Supplementary resources for high school students
Definitions and Basics
Aggregate Demand, from Khan Academy
The Aggregate Demand Curve, from Marginal Revolution University
Keynesian Economics, from the Concise Encyclopedia of Economics
Keynesian economics is a theory of total spending in the economy (called aggregate demand) and of its effects on output and inflation….
Fiscal Policy, from the Concise Encyclopedia of Economics
The most immediate effect of fiscal policy is to change the aggregate demand for goods and services. A fiscal expansion, for example, raises aggregate demand through one of two channels. First, if the government increases its purchases but keeps taxes constant, it increases demand directly. Second, if the government cuts taxes or increases transfer payments, households’ disposable income rises, and they will spend more on consumption. This rise in consumption will in turn raise aggregate demand.
Fiscal policy also changes the composition of aggregate demand. When the government runs a deficit, it meets some of its expenses by issuing bonds. In doing so, it competes with private borrowers for money loaned by savers. Holding other things constant, a fiscal expansion will raise interest rates and “crowd out” some private investment, thus reducing the fraction of output composed of private investment.

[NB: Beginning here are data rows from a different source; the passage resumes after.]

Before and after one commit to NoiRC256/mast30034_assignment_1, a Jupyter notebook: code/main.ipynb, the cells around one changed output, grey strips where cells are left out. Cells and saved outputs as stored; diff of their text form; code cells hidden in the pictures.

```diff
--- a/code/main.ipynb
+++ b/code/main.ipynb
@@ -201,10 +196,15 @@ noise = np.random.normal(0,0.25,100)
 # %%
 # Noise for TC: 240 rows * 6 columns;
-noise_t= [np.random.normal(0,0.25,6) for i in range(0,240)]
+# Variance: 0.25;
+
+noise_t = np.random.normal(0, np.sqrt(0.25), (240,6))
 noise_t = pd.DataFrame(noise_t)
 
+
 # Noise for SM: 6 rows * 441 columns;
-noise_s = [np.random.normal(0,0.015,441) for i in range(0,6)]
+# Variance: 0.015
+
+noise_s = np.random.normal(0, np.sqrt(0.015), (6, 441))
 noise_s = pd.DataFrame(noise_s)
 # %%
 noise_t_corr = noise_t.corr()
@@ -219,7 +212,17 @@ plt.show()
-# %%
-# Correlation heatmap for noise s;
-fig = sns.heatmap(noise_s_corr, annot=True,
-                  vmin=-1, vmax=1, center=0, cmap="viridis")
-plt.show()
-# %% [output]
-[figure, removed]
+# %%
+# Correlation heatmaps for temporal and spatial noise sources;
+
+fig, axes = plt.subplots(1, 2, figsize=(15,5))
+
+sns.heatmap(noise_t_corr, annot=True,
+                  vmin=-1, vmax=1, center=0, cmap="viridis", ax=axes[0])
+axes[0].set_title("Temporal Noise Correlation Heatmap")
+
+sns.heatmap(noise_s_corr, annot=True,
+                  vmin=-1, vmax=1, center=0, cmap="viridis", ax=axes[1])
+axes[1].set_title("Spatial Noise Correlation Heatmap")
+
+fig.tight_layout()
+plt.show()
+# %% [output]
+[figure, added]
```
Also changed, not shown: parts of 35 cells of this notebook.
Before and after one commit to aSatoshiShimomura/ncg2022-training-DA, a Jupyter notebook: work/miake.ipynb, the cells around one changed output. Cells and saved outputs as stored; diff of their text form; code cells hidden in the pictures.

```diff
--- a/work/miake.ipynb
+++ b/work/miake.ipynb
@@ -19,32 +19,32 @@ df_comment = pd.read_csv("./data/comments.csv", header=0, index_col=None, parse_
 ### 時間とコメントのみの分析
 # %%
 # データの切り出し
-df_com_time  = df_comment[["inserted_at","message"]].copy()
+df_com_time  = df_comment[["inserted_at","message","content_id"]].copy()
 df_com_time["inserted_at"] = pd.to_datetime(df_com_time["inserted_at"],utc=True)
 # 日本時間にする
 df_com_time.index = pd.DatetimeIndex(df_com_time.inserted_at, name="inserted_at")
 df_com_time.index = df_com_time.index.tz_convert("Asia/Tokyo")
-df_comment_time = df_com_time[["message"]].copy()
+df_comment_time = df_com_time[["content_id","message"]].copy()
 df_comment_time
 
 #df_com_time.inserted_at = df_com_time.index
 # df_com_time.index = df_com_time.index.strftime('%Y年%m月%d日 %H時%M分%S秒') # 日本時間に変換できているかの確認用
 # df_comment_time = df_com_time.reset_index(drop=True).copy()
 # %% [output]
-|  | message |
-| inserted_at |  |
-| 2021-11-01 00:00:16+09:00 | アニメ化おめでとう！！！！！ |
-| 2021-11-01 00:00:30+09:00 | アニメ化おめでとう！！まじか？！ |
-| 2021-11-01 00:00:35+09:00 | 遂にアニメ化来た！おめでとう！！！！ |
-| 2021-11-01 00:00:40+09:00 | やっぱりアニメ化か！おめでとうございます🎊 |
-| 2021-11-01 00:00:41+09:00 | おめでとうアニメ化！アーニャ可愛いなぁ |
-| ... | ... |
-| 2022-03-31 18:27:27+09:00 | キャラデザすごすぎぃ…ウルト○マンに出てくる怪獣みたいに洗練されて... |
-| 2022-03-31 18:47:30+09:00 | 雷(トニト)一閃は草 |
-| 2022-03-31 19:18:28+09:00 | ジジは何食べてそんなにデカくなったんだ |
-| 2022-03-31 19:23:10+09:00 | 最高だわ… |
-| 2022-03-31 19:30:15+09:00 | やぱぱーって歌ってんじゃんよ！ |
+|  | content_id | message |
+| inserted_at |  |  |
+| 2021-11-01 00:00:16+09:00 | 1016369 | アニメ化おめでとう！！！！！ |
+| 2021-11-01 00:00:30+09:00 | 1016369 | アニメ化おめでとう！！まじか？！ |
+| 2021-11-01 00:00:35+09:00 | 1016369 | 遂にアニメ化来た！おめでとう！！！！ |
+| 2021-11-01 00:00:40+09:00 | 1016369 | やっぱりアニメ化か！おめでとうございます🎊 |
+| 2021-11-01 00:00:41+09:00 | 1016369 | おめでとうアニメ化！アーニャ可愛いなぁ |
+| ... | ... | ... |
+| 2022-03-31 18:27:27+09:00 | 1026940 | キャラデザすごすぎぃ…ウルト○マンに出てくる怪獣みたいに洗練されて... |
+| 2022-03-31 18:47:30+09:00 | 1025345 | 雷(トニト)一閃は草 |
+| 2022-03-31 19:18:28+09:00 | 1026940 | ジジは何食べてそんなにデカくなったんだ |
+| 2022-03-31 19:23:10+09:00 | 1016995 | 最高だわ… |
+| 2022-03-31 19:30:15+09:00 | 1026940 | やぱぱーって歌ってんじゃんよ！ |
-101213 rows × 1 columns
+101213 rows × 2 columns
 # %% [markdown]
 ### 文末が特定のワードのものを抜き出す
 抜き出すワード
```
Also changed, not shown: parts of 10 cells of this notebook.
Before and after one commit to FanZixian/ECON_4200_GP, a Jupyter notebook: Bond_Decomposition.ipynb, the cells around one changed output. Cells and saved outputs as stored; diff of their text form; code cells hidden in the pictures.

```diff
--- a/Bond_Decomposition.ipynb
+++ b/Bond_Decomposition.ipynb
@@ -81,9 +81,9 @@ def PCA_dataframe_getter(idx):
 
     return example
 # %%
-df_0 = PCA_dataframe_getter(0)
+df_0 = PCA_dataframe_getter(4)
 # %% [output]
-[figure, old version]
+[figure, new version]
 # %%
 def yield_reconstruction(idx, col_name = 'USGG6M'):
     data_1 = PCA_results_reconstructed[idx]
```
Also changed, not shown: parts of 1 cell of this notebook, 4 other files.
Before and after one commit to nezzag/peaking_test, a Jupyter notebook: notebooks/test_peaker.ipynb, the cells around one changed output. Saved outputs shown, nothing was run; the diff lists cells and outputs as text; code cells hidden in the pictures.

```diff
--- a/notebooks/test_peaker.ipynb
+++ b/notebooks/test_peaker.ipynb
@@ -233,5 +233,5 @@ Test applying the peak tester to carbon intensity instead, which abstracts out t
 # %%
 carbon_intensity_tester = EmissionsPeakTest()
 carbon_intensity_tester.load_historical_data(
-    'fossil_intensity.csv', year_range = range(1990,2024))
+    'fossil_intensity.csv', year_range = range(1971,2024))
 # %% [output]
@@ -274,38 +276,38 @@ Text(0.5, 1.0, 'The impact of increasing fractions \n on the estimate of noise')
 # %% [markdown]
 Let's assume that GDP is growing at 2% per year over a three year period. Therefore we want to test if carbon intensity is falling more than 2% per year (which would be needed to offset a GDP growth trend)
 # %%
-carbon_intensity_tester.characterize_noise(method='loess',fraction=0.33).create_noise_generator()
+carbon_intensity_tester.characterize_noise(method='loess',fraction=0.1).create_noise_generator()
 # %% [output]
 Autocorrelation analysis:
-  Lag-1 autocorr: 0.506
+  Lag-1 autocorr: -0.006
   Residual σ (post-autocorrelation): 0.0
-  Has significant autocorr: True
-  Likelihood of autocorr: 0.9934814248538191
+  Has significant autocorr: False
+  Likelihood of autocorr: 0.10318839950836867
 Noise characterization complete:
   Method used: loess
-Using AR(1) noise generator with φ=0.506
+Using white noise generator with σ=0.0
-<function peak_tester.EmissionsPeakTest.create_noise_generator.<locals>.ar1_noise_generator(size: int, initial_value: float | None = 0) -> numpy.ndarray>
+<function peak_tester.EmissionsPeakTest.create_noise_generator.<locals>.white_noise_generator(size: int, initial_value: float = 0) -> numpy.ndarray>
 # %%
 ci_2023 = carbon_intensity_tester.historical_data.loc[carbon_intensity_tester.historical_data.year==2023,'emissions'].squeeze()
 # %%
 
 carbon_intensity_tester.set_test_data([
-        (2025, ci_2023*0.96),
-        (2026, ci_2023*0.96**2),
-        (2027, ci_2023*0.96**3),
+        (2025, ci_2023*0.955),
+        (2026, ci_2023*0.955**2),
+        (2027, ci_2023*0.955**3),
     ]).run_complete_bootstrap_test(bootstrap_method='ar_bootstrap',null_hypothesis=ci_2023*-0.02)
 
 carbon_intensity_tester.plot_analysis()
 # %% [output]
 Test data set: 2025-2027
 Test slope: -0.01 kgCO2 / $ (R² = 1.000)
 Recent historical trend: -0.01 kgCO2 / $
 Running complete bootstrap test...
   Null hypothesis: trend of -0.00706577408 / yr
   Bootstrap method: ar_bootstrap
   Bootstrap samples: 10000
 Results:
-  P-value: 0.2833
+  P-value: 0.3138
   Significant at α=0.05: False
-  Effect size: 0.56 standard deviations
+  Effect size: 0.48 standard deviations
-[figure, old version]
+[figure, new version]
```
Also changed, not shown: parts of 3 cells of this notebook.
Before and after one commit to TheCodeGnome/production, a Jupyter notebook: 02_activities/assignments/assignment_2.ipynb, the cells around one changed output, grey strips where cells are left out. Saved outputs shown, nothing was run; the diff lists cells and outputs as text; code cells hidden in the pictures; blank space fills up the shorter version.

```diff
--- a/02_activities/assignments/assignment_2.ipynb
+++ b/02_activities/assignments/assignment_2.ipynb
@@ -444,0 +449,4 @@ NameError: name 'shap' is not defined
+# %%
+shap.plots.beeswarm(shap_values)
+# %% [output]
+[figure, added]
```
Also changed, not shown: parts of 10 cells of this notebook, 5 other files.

In the News and Examples
Using Infographics to Visualize Macroeconomic Data: The AD-AS Model, from the Federal Reserve Bank of Atlanta
Effects of trying to boost the economy via aggregate demand during business cycles: Gross Domestic Product, from the Concise Encyclopedia of Economics
In the short run, in business cycles the Keynesian emphasis on demand is relevant and alluring. But heavy-handed reliance on “demand management” policies can distort market prices, generate major inefficiencies, and destroy production incentives. India since its independence and Peru in the eighties are classic examples of the destruction that demand management can cause. Other less developed countries like South Korea, Mexico, and Argentina have shifted from an emphasis on government spending and demand management to freeing up markets, privatizing assets, and generally enhancing incentives to work and invest. Rapid growth of GDP has resulted….
A Little History: Primary Sources and References
John Maynard Keynes, biography from the Concise Encyclopedia of Economics
Keynes’s General Theory revolutionized the way economists think about economics. It was path breaking in several ways. The two most important are, first, that it introduced the notion of aggregate demand as the sum of consumption, investment, and government spending….
Pedro Schwartz, Keynes as Lucifer, at Econlib, September 2015
John R. Hicks, biography from the Concise Encyclopedia of Economics
His second major contribution was his invention of what is called the IS-LM model. The IS-LM model is a graphical depiction of the argument Keynes gave in the General Theory about how an economy could be in equilibrium with less than full employment. Hicks published it in a journal article the year after Keynes’s book was published. It is reasonably certain that most economists became familiar with Keynes’s argument by seeing Hicks’s graph….
Arnold Kling on Patterns if Sustainable Specialization and Trade, at EconTalk, February 2011.